Stanford University graduate and undergraduate students successfully complete the design and hot-fire qualification test of their Mavericks Standard P Reference Design solid composite rocket motor, delivering over 2400 lbf of thrust for 6.7 seconds. The 6″ diameter 60 inch long rocket motor will be used in the Fall to launch their FAA Class 3 Mercury Reference design “Lightning” sounding rocket, which will deliver specialized CubeSAT research payloads to over 50,000 feet in the atmosphere. As part of a longer-term project, the university students are working hard to be the first collegiate student team to design, build and launch a rocket into space.
As part of the graduate and undergraduate team’s efforts, full three-dimensional stress analysis and structural optimization of the vehicle were also completed, including the incorporation of advanced composites and 3D fabricated materials and components. The design successfully passed both a PDR and CDR, with reviewers from SpaceX, NASA, Stanford Aeronautics and Astronautics faculty, and the United Space Alliance (ULA) industry launch vehicle design experts.
After final FAA flight qualification testing in the Fall, the “Lightning” payload delivery vehicle will be converted as part of the second stage, and integrated into the “Thunder” robust booster motor, and successfully launched and recovered into space next year.

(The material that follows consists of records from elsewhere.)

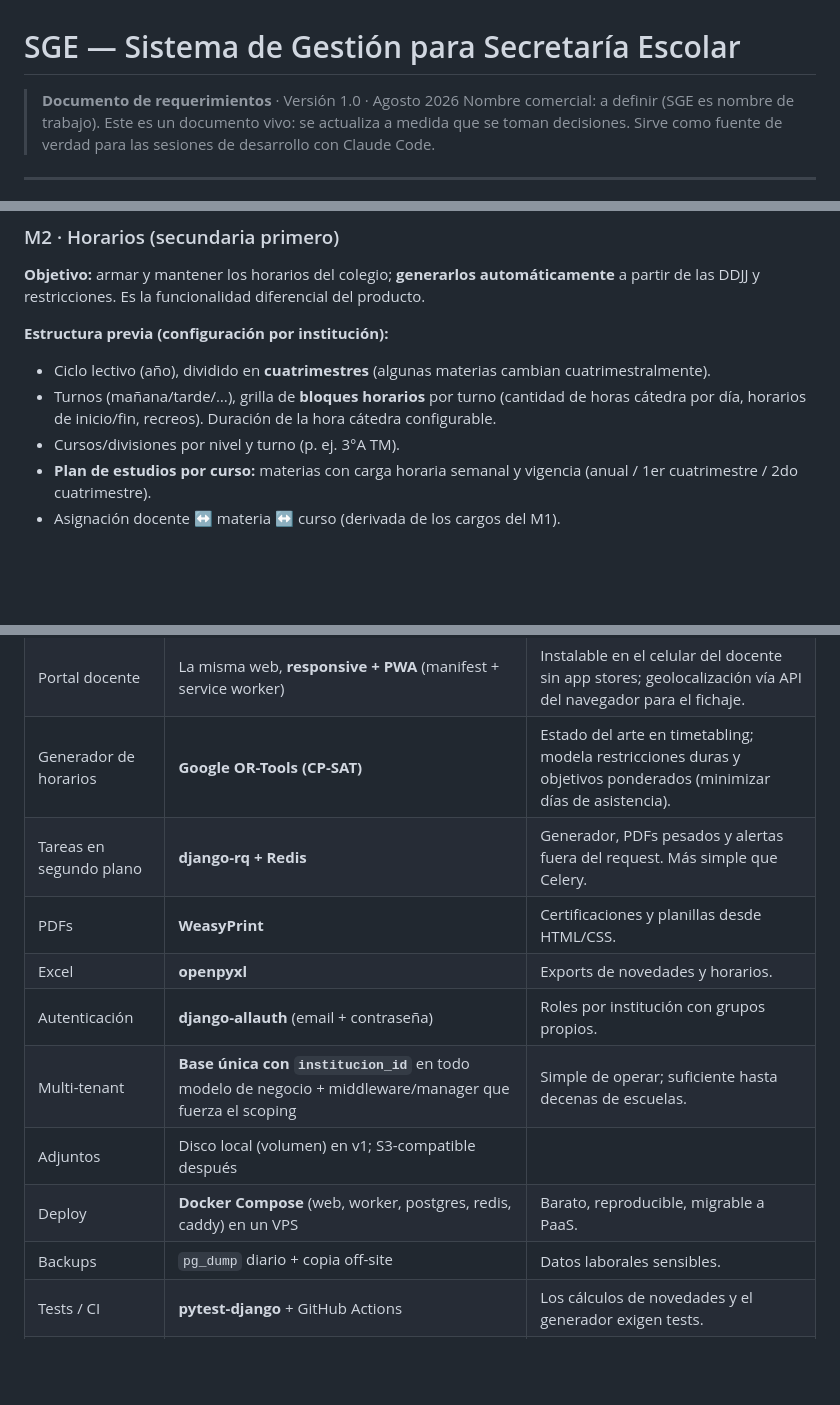
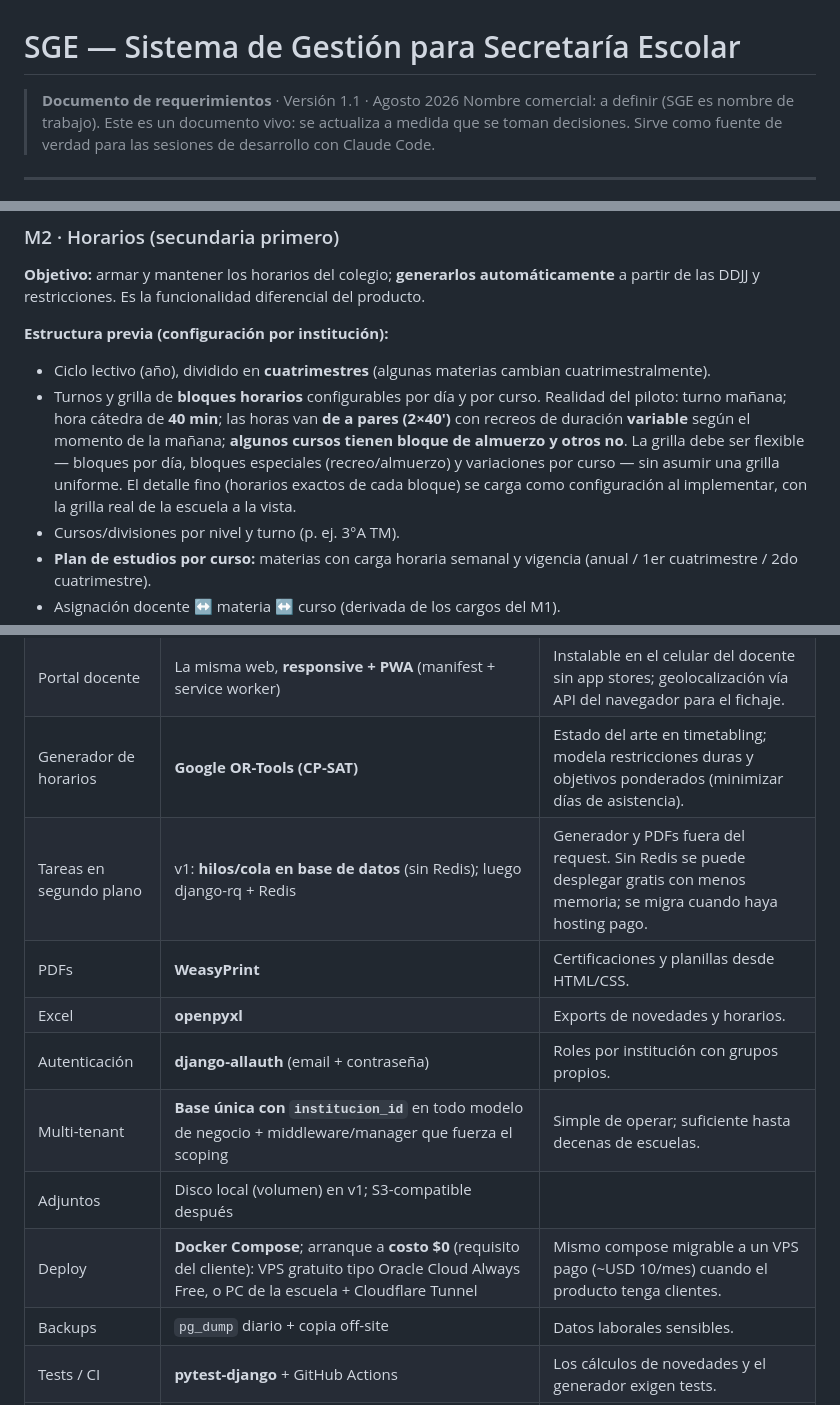
Before and after one commit to jcrigau/cursoedx, a Markdown page: REQUERIMIENTOS.md, 3 parts joined by grey strips. Rendered like a GitHub page; blank space fills up the shorter version.

```diff
--- a/REQUERIMIENTOS.md
+++ b/REQUERIMIENTOS.md
@@ -1,6 +1,6 @@
 # SGE — Sistema de Gestión para Secretaría Escolar
 
-> **Documento de requerimientos** · Versión 1.0 · Agosto 2026
+> **Documento de requerimientos** · Versión 1.1 · Agosto 2026
 > Nombre comercial: a definir (SGE es nombre de trabajo).
 > Este es un documento vivo: se actualiza a medida que se toman decisiones. Sirve como fuente de verdad para las sesiones de desarrollo con Claude Code.
 
@@ -104,7 +106,7 @@ Los roles se asignan **por institución** (una misma persona podría ser docente
 **Estructura previa (configuración por institución):**
 
 - Ciclo lectivo (año), dividido en **cuatrimestres** (algunas materias cambian cuatrimestralmente).
-- Turnos (mañana/tarde/…), grilla de **bloques horarios** por turno (cantidad de horas cátedra por día, horarios de inicio/fin, recreos). Duración de la hora cátedra configurable.
+- Turnos y grilla de **bloques horarios** configurables por día y por curso. Realidad del piloto: turno mañana; hora cátedra de **40 min**; las horas van **de a pares (2×40')** con recreos de duración **variable** según el momento de la mañana; **algunos cursos tienen bloque de almuerzo y otros no**. La grilla debe ser flexible — bloques por día, bloques especiales (recreo/almuerzo) y variaciones por curso — sin asumir una grilla uniforme. El detalle fino (horarios exactos de cada bloque) se carga como configuración al implementar, con la grilla real de la escuela a la vista.
 - Cursos/divisiones por nivel y turno (p. ej. 3°A TM).
 - **Plan de estudios por curso:** materias con carga horaria semanal y vigencia (anual / 1er cuatrimestre / 2do cuatrimestre).
 - Asignación docente ↔ materia ↔ curso (derivada de los cargos del M1).
@@ -295,13 +297,13 @@ Elegida para un desarrollador solo, con Claude Code, y lista para crecer a SaaS.
 | Frontend | **Templates Django + HTMX + Alpine.js + Tailwind CSS** | Un solo deploy, sin SPA que mantener; interactividad suficiente (grillas de horarios, validación en vivo). |
 | Portal docente | La misma web, **responsive + PWA** (manifest + service worker) | Instalable en el celular del docente sin app stores; geolocalización vía API del navegador para el fichaje. |
 | Generador de horarios | **Google OR-Tools (CP-SAT)** | Estado del arte en timetabling; modela restricciones duras y objetivos ponderados (minimizar días de asistencia). |
-| Tareas en segundo plano | **django-rq + Redis** | Generador, PDFs pesados y alertas fuera del request. Más simple que Celery. |
+| Tareas en segundo plano | v1: **hilos/cola en base de datos** (sin Redis); luego django-rq + Redis | Generador y PDFs fuera del request. Sin Redis se puede desplegar gratis con menos memoria; se migra cuando haya hosting pago. |
 | PDFs | **WeasyPrint** | Certificaciones y planillas desde HTML/CSS. |
 | Excel | **openpyxl** | Exports de novedades y horarios. |
 | Autenticación | **django-allauth** (email + contraseña) | Roles por institución con grupos propios. |
 | Multi-tenant | **Base única con `institucion_id`** en todo modelo de negocio + middleware/manager que fuerza el scoping | Simple de operar; suficiente hasta decenas de escuelas. |
 | Adjuntos | Disco local (volumen) en v1; S3-compatible después | |
-| Deploy | **Docker Compose** (web, worker, postgres, redis, caddy) en un VPS | Barato, reproducible, migrable a PaaS. |
+| Deploy | **Docker Compose**; arranque a **costo $0** (requisito del cliente): VPS gratuito tipo Oracle Cloud Always Free, o PC de la escuela + Cloudflare Tunnel | Mismo compose migrable a un VPS pago (~USD 10/mes) cuando el producto tenga clientes. |
 | Backups | `pg_dump` diario + copia off-site | Datos laborales sensibles. |
 | Tests / CI | **pytest-django** + GitHub Actions | Los cálculos de novedades y el generador exigen tests. |
 | Idioma / TZ | es-AR · `America/Argentina/San_Luis` | |
```
Also changed, not shown: other parts of REQUERIMIENTOS.md (+43 -36 lines).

The Stanford Space Initiative started their Mavericks Explorers and STEM education programs a year ago, last spring, and have grown the popularity of their student run organization into the largest student project activity on campus. Interest in Aeronautics and Astronautics by Stanford undergraduates has grown so much because of the success of their efforts, that the university is now exploring the creation of the first undergraduate Aeronautics and Astronautics program.